* _What the exercise asks_: Output the records that follow, with every character intact.

* _Data for this exercise_:

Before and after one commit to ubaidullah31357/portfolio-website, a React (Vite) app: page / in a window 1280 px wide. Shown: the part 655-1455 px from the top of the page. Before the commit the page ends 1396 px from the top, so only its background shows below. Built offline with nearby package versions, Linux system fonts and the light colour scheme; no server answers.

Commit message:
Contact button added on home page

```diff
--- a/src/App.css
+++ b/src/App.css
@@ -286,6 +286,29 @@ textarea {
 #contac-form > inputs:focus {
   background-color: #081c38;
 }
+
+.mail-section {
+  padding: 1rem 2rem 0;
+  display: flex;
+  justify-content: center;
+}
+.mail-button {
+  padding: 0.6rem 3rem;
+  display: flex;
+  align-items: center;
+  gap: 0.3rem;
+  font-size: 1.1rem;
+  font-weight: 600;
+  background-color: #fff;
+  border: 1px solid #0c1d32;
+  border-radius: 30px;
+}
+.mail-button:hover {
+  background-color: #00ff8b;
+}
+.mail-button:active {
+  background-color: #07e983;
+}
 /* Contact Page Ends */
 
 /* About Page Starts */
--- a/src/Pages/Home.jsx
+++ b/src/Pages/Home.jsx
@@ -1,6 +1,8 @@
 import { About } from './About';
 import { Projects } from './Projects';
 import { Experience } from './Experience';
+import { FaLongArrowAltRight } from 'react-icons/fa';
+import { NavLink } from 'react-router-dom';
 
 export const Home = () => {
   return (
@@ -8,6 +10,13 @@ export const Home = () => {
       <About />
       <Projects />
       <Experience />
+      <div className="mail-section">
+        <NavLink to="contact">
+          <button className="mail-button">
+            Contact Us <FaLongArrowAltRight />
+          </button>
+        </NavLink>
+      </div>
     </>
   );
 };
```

* _Worked solution_:
Before and after one commit to ubaidullah31357/portfolio-website, a React (Vite) app: page / in a window 1280 px wide. Shown: the part 655-1455 px from the top of the page. Before the commit the page ends 1396 px from the top, so only its background shows below. Built offline with nearby package versions, Linux system fonts and the light colour scheme; no server answers.

Commit message:
Contact button added on home page

```diff
--- a/src/App.css
+++ b/src/App.css
@@ -286,6 +286,29 @@ textarea {
 #contac-form > inputs:focus {
   background-color: #081c38;
 }
+
+.mail-section {
+  padding: 1rem 2rem 0;
+  display: flex;
+  justify-content: center;
+}
+.mail-button {
+  padding: 0.6rem 3rem;
+  display: flex;
+  align-items: center;
+  gap: 0.3rem;
+  font-size: 1.1rem;
+  font-weight: 600;
+  background-color: #fff;
+  border: 1px solid #0c1d32;
+  border-radius: 30px;
+}
+.mail-button:hover {
+  background-color: #00ff8b;
+}
+.mail-button:active {
+  background-color: #07e983;
+}
 /* Contact Page Ends */
 
 /* About Page Starts */
--- a/src/Pages/Home.jsx
+++ b/src/Pages/Home.jsx
@@ -1,6 +1,8 @@
 import { About } from './About';
 import { Projects } from './Projects';
 import { Experience } from './Experience';
+import { FaLongArrowAltRight } from 'react-icons/fa';
+import { NavLink } from 'react-router-dom';
 
 export const Home = () => {
   return (
@@ -8,6 +10,13 @@ export const Home = () => {
       <About />
       <Projects />
       <Experience />
+      <div className="mail-section">
+        <NavLink to="contact">
+          <button className="mail-button">
+            Contact Us <FaLongArrowAltRight />
+          </button>
+        </NavLink>
+      </div>
     </>
   );
 };
```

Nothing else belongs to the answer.